Problem to solve:
No pictures belong in the copy, but every line of the material below must be reproduced exactly.
┌─ Materials provided
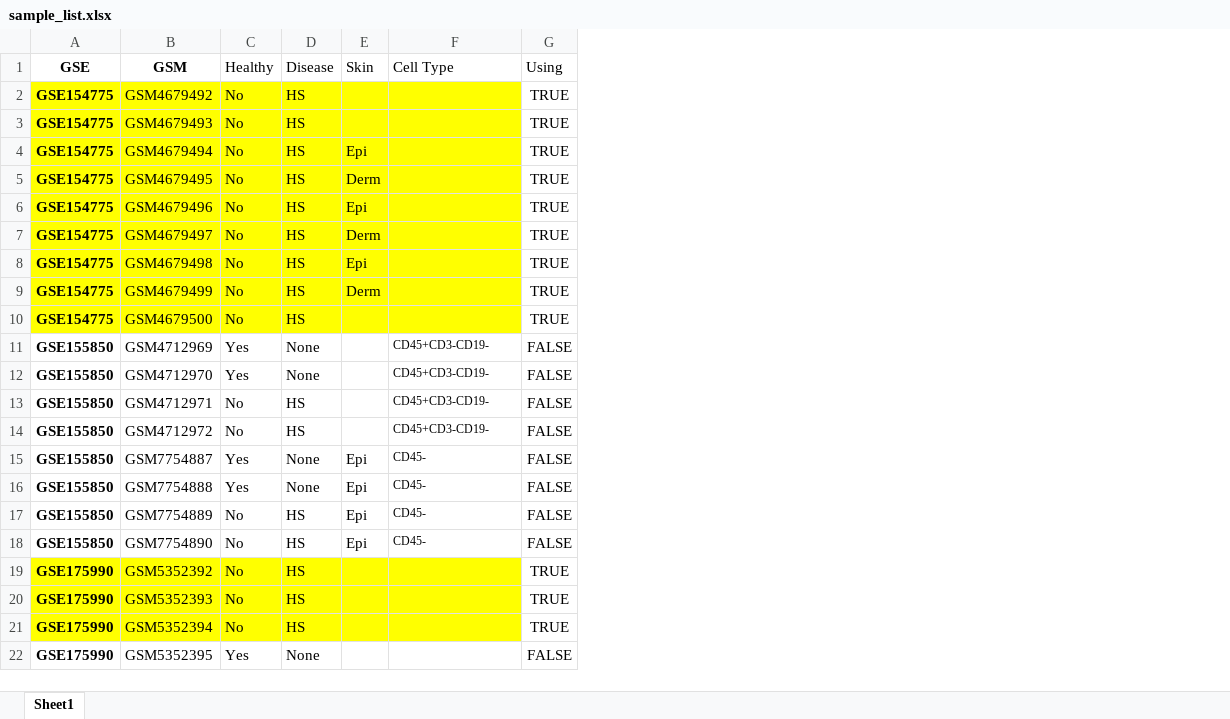
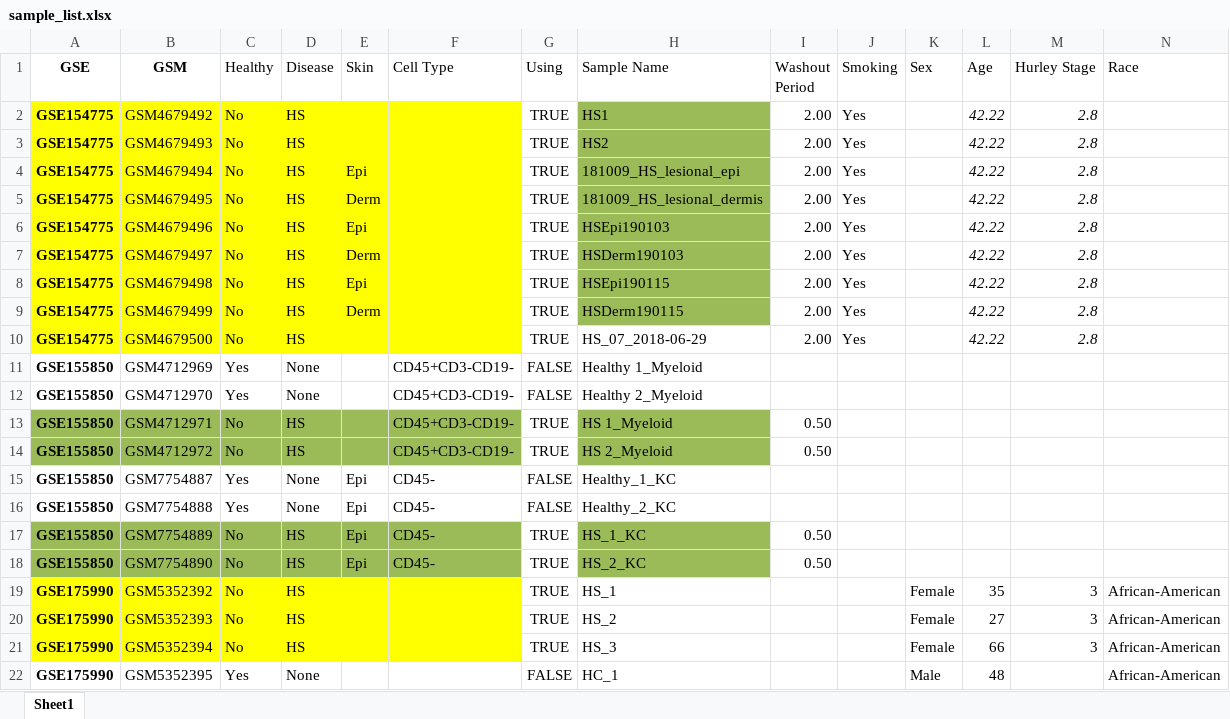
Before and after one commit to randymi01/hs_omics_data, an Excel workbook: sample_list.xlsx, sheet Sheet1, drawn as a sheet; only a part is shown; values as stored, in another font and other column widths than the file's, no borders; conditional formats not drawn; the diff covers the shown part only; the diff names each change by its address in the sheet, - before the commit and + after, or states it on an @@ line.

```diff
--- a/sample_list.xlsx (sheet Sheet1)
+++ b/sample_list.xlsx (sheet Sheet1)
+column H (Sample Name), rows 2-22: HS1 | HS2 | 181009_HS_lesional_epi | 181009_HS_lesional_dermis | HSEpi190103 | HSDerm190103 | HSEpi190115 | HSDerm190115 | HS_07_2018-06-29 | Healthy 1_Myeloid | Healthy 2_Myeloid | HS 1_Myeloid | HS 2_Myeloid | Healthy_1_KC | Healthy_2_KC | HS_1_KC | HS_2_KC | HS_1 | HS_2 | HS_3 | HC_1
+column I (Washout Period), rows 2-18: 2.00 | 2.00 | 2.00 | 2.00 | 2.00 | 2.00 | 2.00 | 2.00 | 2.00 |  |  | 0.50 | 0.50 |  |  | 0.50 | 0.50
+column J (Smoking), rows 2-10: all Yes
+column K (Sex), rows 19-22: Female | Female | Female | Male
+column L (Age), rows 2-22: 42.22 | 42.22 | 42.22 | 42.22 | 42.22 | 42.22 | 42.22 | 42.22 | 42.22 |  |  |  |  |  |  |  |  | 35 | 27 | 66 | 48
+column M (Hurley Stage), rows 2-21: 2.8 | 2.8 | 2.8 | 2.8 | 2.8 | 2.8 | 2.8 | 2.8 | 2.8 |  |  |  |  |  |  |  |  | 3 | 3 | 3
+column N (Race), rows 19-22: all African-American
@@ F11:F18 text size: larger @@
-A13:F14 fill: none
+A13:F14 fill: #9BBB59
-G13:G14 (Using): FALSE
+G13:G14 (Using): TRUE
-A17:F18 fill: none
+A17:F18 fill: #9BBB59
-G17:G18 (Using): FALSE
+G17:G18 (Using): TRUE
```
Also changed, not shown: 8 edited cells and cell formats elsewhere in this sheet, 28 other files.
└─
Solution to this exercise:
Before and after one commit to randymi01/hs_omics_data, an Excel workbook: sample_list.xlsx, sheet Sheet1, drawn as a sheet; only a part is shown; values as stored, in another font and other column widths than the file's, no borders; conditional formats not drawn; the diff covers the shown part only; the diff names each change by its address in the sheet, - before the commit and + after, or states it on an @@ line.

```diff
--- a/sample_list.xlsx (sheet Sheet1)
+++ b/sample_list.xlsx (sheet Sheet1)
+column H (Sample Name), rows 2-22: HS1 | HS2 | 181009_HS_lesional_epi | 181009_HS_lesional_dermis | HSEpi190103 | HSDerm190103 | HSEpi190115 | HSDerm190115 | HS_07_2018-06-29 | Healthy 1_Myeloid | Healthy 2_Myeloid | HS 1_Myeloid | HS 2_Myeloid | Healthy_1_KC | Healthy_2_KC | HS_1_KC | HS_2_KC | HS_1 | HS_2 | HS_3 | HC_1
+column I (Washout Period), rows 2-18: 2.00 | 2.00 | 2.00 | 2.00 | 2.00 | 2.00 | 2.00 | 2.00 | 2.00 |  |  | 0.50 | 0.50 |  |  | 0.50 | 0.50
+column J (Smoking), rows 2-10: all Yes
+column K (Sex), rows 19-22: Female | Female | Female | Male
+column L (Age), rows 2-22: 42.22 | 42.22 | 42.22 | 42.22 | 42.22 | 42.22 | 42.22 | 42.22 | 42.22 |  |  |  |  |  |  |  |  | 35 | 27 | 66 | 48
+column M (Hurley Stage), rows 2-21: 2.8 | 2.8 | 2.8 | 2.8 | 2.8 | 2.8 | 2.8 | 2.8 | 2.8 |  |  |  |  |  |  |  |  | 3 | 3 | 3
+column N (Race), rows 19-22: all African-American
@@ F11:F18 text size: larger @@
-A13:F14 fill: none
+A13:F14 fill: #9BBB59
-G13:G14 (Using): FALSE
+G13:G14 (Using): TRUE
-A17:F18 fill: none
+A17:F18 fill: #9BBB59
-G17:G18 (Using): FALSE
+G17:G18 (Using): TRUE
```
Also changed, not shown: 8 edited cells and cell formats elsewhere in this sheet, 28 other files.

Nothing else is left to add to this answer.